Explore the sections below to find resources covering caregiving, grief and activities. If you have questions about a specific topic, please contact us.
The following articles and videos may be helpful to family caregivers. Additional articles can be found on our blog.
As a caregiver of someone with a terminal illness, here are things you can do to cope with another person’s pain and symptoms.
Hospice professionals can help families and caregivers understand how food and fluids factor into end of life.
This resource offers guidance on when and how to start the conversation about end-of-life care.
When someone dear is terminally ill, you want to give them love and support. But you may also wish to give them something to show you care and enhance their comfort.
This articles offers suggestions on how to prepare for a visit, as well as ideas to guide you during that time.
During difficult times, what you say and how you say it can make all the difference.
Several signs and symptoms may indicate emotional, physical or spiritual pain
A child can be prepared even in the face of tragedy. This will give him or her the best possible opportunity to emerge whole and healthy.
5 Tips for Long-distance Caregiving
Caregiving is rewarding, and it’s also a tough road to travel. When you are unable to be physically present with the person you are helping care for, it’s even tougher. Learn practical ways to be a caregiver even from a distance.
5 Tips to Prepare When Caring for a Loved One at Home
Caregiving is a universal experience, and we don’t have to view it as uncharted territory. We can utilize some best practices to help alleviate stress and make the time spent providing care safe for all involved. Learn five practical tips for caring for a loved one in the home.
The following articles and videos may be helpful grief support resources. Additional articles can be found on our blog.
New Year’s resolutions for the grieving: a set of suggestions suited for those who are entering a season of their lives grieving someone they loved.
A remembrance tradition can provide a place for healthy remembering.
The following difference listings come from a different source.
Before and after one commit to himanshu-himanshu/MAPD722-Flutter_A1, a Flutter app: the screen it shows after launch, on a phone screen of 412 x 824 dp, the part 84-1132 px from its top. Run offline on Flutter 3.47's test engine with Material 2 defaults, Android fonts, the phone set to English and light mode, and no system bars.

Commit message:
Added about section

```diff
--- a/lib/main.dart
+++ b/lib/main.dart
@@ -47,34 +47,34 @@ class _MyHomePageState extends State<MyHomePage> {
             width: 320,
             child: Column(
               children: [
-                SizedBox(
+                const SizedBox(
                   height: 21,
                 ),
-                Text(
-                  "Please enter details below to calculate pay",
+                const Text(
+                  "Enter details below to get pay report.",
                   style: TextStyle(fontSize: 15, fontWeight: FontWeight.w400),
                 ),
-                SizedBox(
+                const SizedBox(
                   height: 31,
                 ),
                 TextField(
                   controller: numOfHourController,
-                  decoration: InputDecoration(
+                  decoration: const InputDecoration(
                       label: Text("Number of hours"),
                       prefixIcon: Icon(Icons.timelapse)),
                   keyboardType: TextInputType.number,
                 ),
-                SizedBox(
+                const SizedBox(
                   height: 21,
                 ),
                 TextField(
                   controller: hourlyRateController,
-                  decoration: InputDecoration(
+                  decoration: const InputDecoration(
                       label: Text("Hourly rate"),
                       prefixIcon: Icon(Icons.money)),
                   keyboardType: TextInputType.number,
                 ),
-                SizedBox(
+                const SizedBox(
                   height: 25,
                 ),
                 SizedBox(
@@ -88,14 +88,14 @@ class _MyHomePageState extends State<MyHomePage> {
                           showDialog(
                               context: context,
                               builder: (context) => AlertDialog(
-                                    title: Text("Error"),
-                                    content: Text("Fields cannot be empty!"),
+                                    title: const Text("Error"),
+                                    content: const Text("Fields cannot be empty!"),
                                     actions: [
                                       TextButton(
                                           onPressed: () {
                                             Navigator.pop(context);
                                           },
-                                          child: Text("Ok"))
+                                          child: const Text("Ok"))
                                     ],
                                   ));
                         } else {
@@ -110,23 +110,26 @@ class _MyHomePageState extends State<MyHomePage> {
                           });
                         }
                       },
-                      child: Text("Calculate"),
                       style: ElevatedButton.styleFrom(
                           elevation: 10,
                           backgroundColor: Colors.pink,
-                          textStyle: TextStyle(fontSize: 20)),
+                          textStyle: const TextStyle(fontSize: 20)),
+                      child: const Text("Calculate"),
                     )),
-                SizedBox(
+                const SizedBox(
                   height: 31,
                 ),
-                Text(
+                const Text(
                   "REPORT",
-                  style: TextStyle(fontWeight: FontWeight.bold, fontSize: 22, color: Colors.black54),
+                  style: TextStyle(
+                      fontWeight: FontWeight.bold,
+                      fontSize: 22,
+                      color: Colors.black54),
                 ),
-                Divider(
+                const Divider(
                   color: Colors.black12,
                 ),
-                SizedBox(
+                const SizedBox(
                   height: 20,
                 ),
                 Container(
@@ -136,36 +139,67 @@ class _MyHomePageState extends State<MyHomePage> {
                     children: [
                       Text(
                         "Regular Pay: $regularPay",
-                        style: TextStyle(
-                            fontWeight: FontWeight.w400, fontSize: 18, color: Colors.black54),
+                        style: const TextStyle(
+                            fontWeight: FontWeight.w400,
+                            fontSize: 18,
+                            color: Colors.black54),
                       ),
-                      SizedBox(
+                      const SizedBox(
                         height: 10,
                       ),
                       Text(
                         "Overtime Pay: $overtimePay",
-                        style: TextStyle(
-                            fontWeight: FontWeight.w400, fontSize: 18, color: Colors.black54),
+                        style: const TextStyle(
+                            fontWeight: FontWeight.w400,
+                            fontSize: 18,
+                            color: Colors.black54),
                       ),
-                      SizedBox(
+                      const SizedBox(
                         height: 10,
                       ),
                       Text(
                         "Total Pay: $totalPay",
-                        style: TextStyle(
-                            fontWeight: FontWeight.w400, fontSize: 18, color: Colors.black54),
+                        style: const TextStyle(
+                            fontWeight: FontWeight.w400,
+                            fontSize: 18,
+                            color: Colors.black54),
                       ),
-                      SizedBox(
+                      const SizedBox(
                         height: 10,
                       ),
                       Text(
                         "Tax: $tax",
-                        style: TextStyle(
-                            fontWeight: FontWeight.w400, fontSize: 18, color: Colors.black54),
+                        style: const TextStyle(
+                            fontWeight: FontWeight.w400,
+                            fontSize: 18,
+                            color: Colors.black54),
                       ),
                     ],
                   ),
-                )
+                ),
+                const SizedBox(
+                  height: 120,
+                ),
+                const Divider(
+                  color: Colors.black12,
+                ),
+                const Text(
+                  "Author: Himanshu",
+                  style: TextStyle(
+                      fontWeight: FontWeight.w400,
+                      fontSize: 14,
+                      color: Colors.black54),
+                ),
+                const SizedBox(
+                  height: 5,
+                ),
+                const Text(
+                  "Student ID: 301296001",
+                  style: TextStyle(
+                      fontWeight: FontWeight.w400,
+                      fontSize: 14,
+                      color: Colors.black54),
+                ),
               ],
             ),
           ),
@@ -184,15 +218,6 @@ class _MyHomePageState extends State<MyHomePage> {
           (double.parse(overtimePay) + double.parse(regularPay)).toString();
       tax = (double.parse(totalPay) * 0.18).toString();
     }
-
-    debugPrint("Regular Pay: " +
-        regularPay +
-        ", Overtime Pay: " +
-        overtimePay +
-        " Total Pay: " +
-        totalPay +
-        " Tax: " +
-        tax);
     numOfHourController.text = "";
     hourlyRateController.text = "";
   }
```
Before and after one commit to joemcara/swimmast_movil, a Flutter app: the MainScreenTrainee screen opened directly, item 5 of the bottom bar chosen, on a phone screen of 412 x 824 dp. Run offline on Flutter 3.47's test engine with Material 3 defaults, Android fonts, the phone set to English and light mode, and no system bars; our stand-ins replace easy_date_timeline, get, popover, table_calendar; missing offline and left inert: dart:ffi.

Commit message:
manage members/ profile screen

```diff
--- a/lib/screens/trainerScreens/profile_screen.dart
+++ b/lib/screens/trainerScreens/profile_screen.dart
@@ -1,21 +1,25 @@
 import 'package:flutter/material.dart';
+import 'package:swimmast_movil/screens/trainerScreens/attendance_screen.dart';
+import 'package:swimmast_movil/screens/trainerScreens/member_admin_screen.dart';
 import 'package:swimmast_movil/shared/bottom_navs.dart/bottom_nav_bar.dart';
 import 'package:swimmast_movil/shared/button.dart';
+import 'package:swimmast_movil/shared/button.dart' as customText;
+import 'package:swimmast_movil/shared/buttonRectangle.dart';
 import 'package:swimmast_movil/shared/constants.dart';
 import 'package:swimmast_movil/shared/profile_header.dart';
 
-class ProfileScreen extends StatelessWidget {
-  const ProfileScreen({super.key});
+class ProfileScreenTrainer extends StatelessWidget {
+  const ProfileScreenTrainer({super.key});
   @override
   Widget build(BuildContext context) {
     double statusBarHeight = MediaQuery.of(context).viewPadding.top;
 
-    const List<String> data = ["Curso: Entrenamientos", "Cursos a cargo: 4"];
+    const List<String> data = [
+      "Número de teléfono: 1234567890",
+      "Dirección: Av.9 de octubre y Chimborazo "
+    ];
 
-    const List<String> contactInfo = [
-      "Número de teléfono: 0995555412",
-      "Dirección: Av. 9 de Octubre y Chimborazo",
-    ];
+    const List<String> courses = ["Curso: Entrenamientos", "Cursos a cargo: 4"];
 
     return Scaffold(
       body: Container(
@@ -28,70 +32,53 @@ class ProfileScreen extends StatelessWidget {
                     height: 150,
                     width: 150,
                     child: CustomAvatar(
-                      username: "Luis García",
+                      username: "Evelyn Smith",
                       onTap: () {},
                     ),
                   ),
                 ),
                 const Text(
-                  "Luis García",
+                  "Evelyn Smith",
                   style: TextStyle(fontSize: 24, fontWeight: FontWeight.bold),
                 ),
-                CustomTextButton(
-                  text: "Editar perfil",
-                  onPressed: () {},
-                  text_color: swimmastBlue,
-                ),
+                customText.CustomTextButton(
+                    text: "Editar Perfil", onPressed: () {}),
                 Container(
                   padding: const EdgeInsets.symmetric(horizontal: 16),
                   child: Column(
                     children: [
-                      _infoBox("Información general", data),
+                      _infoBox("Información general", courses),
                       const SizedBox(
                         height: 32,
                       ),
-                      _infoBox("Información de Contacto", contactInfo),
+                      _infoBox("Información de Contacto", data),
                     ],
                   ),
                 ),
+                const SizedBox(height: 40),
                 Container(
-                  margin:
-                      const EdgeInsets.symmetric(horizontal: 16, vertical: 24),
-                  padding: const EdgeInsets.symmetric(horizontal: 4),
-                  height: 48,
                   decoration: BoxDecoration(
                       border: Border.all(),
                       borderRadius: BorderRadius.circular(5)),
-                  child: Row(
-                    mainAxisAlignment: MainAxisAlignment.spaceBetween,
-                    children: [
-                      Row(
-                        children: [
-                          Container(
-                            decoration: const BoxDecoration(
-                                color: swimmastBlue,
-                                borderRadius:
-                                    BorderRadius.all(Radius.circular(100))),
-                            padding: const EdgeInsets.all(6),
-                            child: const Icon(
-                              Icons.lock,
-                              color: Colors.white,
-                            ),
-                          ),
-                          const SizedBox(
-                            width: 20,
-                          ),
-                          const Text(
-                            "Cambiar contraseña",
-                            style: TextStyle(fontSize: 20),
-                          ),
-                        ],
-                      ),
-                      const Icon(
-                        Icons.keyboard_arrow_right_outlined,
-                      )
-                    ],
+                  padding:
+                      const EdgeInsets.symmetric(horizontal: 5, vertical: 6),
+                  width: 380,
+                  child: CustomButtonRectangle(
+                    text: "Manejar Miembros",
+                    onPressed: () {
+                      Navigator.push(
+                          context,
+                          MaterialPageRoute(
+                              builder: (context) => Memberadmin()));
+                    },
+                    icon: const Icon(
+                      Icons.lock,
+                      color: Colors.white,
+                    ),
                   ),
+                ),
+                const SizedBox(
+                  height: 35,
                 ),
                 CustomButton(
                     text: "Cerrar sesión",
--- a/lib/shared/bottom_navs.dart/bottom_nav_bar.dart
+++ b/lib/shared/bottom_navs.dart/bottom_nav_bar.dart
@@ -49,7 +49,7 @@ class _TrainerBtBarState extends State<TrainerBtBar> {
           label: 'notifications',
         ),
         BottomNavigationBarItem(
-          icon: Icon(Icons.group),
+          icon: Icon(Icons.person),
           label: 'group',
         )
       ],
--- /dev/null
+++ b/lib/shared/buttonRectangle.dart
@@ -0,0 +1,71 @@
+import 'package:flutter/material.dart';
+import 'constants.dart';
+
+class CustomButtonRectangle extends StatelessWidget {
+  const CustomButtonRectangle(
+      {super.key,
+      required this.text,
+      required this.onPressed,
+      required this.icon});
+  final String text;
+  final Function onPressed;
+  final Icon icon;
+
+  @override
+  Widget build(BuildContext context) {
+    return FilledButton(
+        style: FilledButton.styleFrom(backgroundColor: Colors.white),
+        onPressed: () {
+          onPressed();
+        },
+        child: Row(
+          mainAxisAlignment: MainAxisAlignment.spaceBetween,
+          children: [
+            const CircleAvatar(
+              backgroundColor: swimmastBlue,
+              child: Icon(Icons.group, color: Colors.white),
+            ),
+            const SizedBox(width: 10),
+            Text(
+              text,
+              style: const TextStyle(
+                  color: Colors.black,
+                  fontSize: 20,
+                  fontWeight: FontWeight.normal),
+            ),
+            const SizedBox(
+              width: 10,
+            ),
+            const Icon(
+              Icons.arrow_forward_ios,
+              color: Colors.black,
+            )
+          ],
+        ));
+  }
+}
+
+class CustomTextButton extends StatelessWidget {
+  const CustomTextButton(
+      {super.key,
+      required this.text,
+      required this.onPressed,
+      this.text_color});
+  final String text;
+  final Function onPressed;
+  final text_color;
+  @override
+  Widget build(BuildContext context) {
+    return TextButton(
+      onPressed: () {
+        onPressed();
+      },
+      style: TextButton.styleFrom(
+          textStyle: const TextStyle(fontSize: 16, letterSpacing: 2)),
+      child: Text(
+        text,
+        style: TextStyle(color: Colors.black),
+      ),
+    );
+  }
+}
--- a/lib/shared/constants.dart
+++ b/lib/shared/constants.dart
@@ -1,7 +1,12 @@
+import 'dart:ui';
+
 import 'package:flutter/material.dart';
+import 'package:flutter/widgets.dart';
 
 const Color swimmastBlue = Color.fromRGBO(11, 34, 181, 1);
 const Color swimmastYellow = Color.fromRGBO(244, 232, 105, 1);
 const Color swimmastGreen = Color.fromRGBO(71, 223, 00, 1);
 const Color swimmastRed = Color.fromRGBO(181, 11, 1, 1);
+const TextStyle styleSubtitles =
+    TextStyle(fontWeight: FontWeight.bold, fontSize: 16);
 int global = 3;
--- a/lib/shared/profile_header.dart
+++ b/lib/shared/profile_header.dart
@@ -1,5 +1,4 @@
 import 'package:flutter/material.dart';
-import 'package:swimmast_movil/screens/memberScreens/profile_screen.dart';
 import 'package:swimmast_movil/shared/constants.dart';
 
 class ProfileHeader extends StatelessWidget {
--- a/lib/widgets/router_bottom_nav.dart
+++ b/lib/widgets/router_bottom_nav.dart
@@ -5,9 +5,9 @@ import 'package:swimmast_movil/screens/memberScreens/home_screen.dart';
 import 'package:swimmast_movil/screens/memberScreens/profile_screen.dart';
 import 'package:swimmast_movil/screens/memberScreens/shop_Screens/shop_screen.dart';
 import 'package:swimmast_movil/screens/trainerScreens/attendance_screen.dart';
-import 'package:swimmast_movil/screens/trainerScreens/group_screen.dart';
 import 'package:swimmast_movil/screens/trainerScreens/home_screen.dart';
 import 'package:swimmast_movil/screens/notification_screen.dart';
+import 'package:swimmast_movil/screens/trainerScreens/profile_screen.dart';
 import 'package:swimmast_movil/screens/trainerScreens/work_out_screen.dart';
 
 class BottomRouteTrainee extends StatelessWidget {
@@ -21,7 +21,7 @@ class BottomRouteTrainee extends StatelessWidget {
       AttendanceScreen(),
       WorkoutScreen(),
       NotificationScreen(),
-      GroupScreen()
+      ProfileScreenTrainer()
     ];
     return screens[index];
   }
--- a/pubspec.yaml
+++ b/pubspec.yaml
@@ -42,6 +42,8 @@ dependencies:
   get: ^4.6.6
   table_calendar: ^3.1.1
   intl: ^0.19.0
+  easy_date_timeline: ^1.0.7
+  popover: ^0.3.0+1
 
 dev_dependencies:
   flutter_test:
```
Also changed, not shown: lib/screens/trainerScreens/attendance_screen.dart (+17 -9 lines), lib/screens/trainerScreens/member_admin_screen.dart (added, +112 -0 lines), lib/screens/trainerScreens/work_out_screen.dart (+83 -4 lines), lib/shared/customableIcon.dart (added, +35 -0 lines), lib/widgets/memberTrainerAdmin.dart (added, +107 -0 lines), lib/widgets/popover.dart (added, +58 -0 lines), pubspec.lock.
This article provides suggestions on ways to honor the memory of a loved one.
During this time of limited contact and connection, grief can accompany the struggles people are experiencing with COVID-19 challenges.
It is not uncommon for people to question whether they or someone they know is depressed after the death of a loved one.
We struggle to know what to do when a friend loses a loved one through death.
Social Distancing & Grief: 5 Tips for Self-care
Trying to balance the recommended guidelines for social distancing while grieving can be daunting. Taking good care of yourself becomes even more important during times of stress and grief. Self-care includes tending to your own physical, emotional and social well-being. It’s possible to find ways to practice good self-care even in times of turmoil. Learn how taking one step at a time and making a few small changes can make a lasting impact on your overall health and help you on your path to healing.
What Does Grief Look Like?
Jennifer Messelt, Hospice of the Red River Valley grief specialist, shares a hands-on, adult-led activity you can use with children to help them understand what grief looks like and what they can do to cope with their grief.
*This activity is intended to be led by an adult. Children should not handle the materials.
Guided Visualization Activity – Prairie Meadow
This is a guided visualization will help individuals cultivate positive self-care through mindful relaxation techniques. This exercise can help you cope with grief and loss by using mindfulness.